No, not the real stuff, the pretend one on T.V., specifically the original version (I have never watched one episode of the N.Y. and Miami versions). Yes, it's a T.V. related post. Yes I watch the show. Shut up.
A long time ago, before a mortgage payment and a kid crept into my life, my husband and I caught one of the first episodes. The intro excited us week after week—who could have thunk of a more captivating start—you have a sweeping view of Las Vegas lights at night paired with The Who’s most memorable (and memorizable) song.
As soon as the show started, we would plunk ourselves down for an hour of whodunit paired with C.G.I enhanced autopsy visuals.
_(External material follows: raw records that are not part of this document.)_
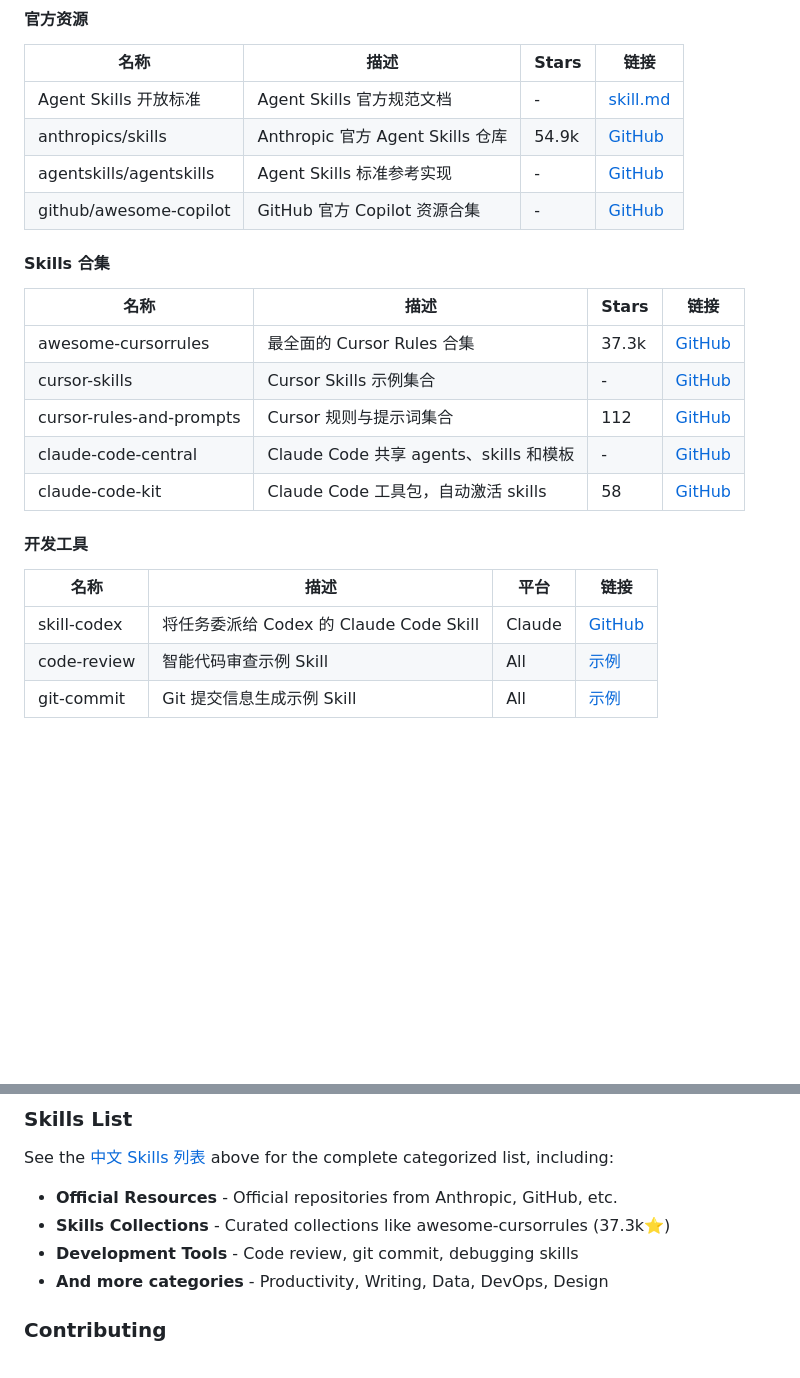
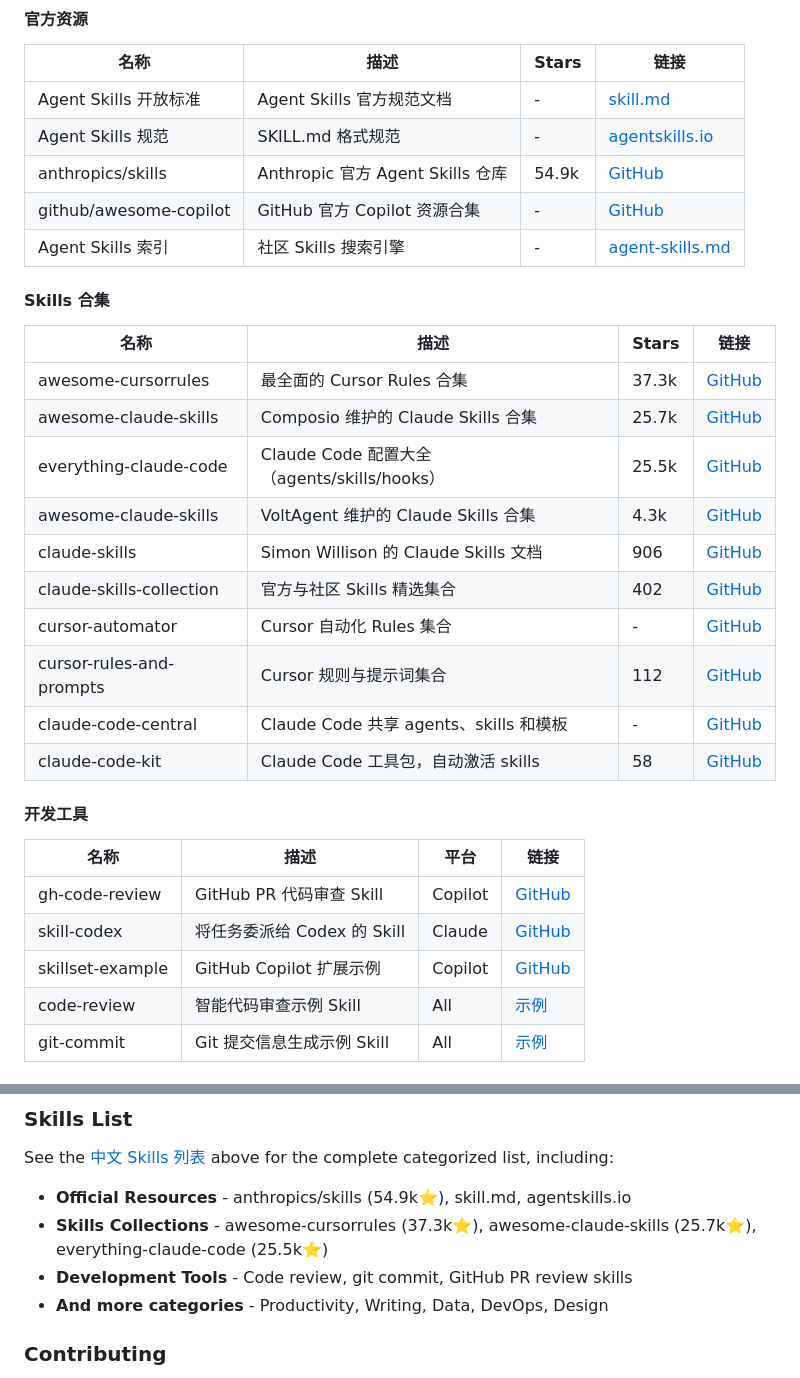
Before and after one commit to JackyST0/awesome-agent-skills, a Markdown page: README.md, 2 parts joined by grey strips. GitHub-like rendering; blank space fills up the shorter version.

Commit message:
Add more skills collections and resources

```diff
--- a/README.md
+++ b/README.md
@@ -102,16 +102,22 @@ git clone https://github.com/example/my-skill.git ~/.cursor/skills/my-skill
 | 名称 | 描述 | Stars | 链接 |
 |------|------|-------|------|
 | Agent Skills 开放标准 | Agent Skills 官方规范文档 | - | [skill.md](https://skill.md/) |
+| Agent Skills 规范 | SKILL.md 格式规范 | - | [agentskills.io](https://agentskills.io/specification) |
 | anthropics/skills | Anthropic 官方 Agent Skills 仓库 | 54.9k | [GitHub](https://github.com/anthropics/skills) |
-| agentskills/agentskills | Agent Skills 标准参考实现 | - | [GitHub](https://github.com/agentskills/agentskills) |
 | github/awesome-copilot | GitHub 官方 Copilot 资源合集 | - | [GitHub](https://github.com/github/awesome-copilot) |
+| Agent Skills 索引 | 社区 Skills 搜索引擎 | - | [agent-skills.md](https://agent-skills.md/) |
 
 #### Skills 合集
 
 | 名称 | 描述 | Stars | 链接 |
 |------|------|-------|------|
 | awesome-cursorrules | 最全面的 Cursor Rules 合集 | 37.3k | [GitHub](https://github.com/PatrickJS/awesome-cursorrules) |
-| cursor-skills | Cursor Skills 示例集合 | - | [GitHub](https://github.com/daniel-scrivner/cursor-skills) |
+| awesome-claude-skills | Composio 维护的 Claude Skills 合集 | 25.7k | [GitHub](https://github.com/ComposioHQ/awesome-claude-skills) |
+| everything-claude-code | Claude Code 配置大全（agents/skills/hooks） | 25.5k | [GitHub](https://github.com/affaan-m/everything-claude-code) |
+| awesome-claude-skills | VoltAgent 维护的 Claude Skills 合集 | 4.3k | [GitHub](https://github.com/VoltAgent/awesome-claude-skills) |
+| claude-skills | Simon Willison 的 Claude Skills 文档 | 906 | [GitHub](https://github.com/simonw/claude-skills) |
+| claude-skills-collection | 官方与社区 Skills 精选集合 | 402 | [GitHub](https://github.com/abubakarsiddik31/claude-skills-collection) |
+| cursor-automator | Cursor 自动化 Rules 集合 | - | [GitHub](https://github.com/ShalevAri/cursor-automator) |
 | cursor-rules-and-prompts | Cursor 规则与提示词集合 | 112 | [GitHub](https://github.com/thehimel/cursor-rules-and-prompts) |
 | claude-code-central | Claude Code 共享 agents、skills 和模板 | - | [GitHub](https://github.com/grandinh/claude-code-central) |
 | claude-code-kit | Claude Code 工具包，自动激活 skills | 58 | [GitHub](https://github.com/blencorp/claude-code-kit) |
@@ -120,7 +126,9 @@ git clone https://github.com/example/my-skill.git ~/.cursor/skills/my-skill
 
 | 名称 | 描述 | 平台 | 链接 |
 |------|------|------|------|
-| skill-codex | 将任务委派给 Codex 的 Claude Code Skill | Claude | [GitHub](https://github.com/skills-directory/skill-codex) |
+| gh-code-review | GitHub PR 代码审查 Skill | Copilot | [GitHub](https://github.com/bkircher/skills) |
+| skill-codex | 将任务委派给 Codex 的 Skill | Claude | [GitHub](https://github.com/skills-directory/skill-codex) |
+| skillset-example | GitHub Copilot 扩展示例 | Copilot | [GitHub](https://github.com/copilot-extensions/skillset-example) |
 | code-review | 智能代码审查示例 Skill | All | [示例](examples/code-review/) |
 | git-commit | Git 提交信息生成示例 Skill | All | [示例](examples/git-commit/) |
 
@@ -208,9 +216,9 @@ cp -r my-skill ~/.cursor/skills/
 ### Skills List
 
 See the [中文 Skills 列表](#skills-列表) above for the complete categorized list, including:
-- **Official Resources** - Official repositories from Anthropic, GitHub, etc.
-- **Skills Collections** - Curated collections like awesome-cursorrules (37.3k⭐)
-- **Development Tools** - Code review, git commit, debugging skills
+- **Official Resources** - anthropics/skills (54.9k⭐), skill.md, agentskills.io
+- **Skills Collections** - awesome-cursorrules (37.3k⭐), awesome-claude-skills (25.7k⭐), everything-claude-code (25.5k⭐)
+- **Development Tools** - Code review, git commit, GitHub PR review skills
 - **And more categories** - Productivity, Writing, Data, DevOps, Design
 
 ### Contributing
```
There was nothing like it anywhere else on T.V.
Now, eight years later, the episodes collect on the DVR, taking up hard drive space like dirty clothes in the hamper. What happened?
1) The love story—
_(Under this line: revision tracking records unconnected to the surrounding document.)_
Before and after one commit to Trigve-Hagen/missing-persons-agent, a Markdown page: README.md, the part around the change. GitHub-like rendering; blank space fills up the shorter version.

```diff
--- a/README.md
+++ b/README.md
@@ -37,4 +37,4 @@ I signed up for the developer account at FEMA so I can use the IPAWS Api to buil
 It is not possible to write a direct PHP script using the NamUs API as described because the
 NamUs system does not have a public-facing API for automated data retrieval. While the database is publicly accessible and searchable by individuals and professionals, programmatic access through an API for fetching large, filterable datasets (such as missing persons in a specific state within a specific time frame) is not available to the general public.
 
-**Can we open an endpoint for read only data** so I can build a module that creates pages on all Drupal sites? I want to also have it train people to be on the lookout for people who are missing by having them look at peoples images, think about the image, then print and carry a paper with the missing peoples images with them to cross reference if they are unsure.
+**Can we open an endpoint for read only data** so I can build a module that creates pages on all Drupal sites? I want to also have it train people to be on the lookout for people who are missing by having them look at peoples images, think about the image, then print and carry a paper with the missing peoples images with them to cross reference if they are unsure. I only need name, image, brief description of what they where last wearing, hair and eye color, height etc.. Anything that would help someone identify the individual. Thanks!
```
Sidle and Grissom sittin’ in a tree. Why? Why was this even necessary? Why was it hinted at with a wink-wink-nudge-nudge manner? Were we really supposed to care when this relationship was mostly kept secret, even from the audience? Then Jorja Fox’s contract gets canceled and bingo-bango, she has to get out of this career path and get the hell out of Dodge. Fine, except they brought her back for A Very Special Episode..Oh! Which brings us to--
2) Warrick. Okay, we knew
3) Loose threads
When Grissom was evaluating the sound coming from the nightclub against the gunshot (re-enacting the setting for the investigation of Warrick's murder), I said to my husband--
"Whatever happened to his degenerative hearing problem--wasn't that the BFD from a few seasons back? Why would you have someone who is supposedly going deaf see if he can hear a gun shot while music blares from the nearby nightclub?"
We have never heard about that again, yet at the time the episode aired, Grissom was hanging his head like he was facing some great tragedy. What changed? Did he purchase a whisper 2000? Did a faith healer get the demons out of him? Beats the hell out of me. Maybe after the season when Grissom was diagnosed, the audience was then expected to get some kind of degenerative memory problem and forget all about that.
(okay, he had surgery. I missed that episode. Thank you wikipedia.)
4) Stretching out the blindingly obvious over the course of an hour
The recent bank robbery episode with "twist" involving the hypnotist was absolutely lazy and insulting. We're supposed to believe these people are professional crime solvers and no one recognized the fake beard the instant they saw that footage?
I know, I know, the show is grasping at realism without even trying. No one in forensics is going to study evidence in a room lit by a single 10 watt blue hued lightbulb. A C.S.I. isn’t going to wear skintight pants and a low cut shirt while gingerly stepping over a dead body to collect evidence (I’m looking at you, Marg Helgenberger). So much of this is fiction for entertainment’s sake and I recognize that, but these types of shows have a limited shelf life before they get stupid and resort to inserting gimmicks like contrived love stories (check), killing off characters (check) and uninspired, easily solved mysteries (check). Bringing in new characters with the hope of breathing some new life into the show. (Lawrence Fishburne, check). Google "E.R." if you need another example.
Maybe it’s just time to zip the bag.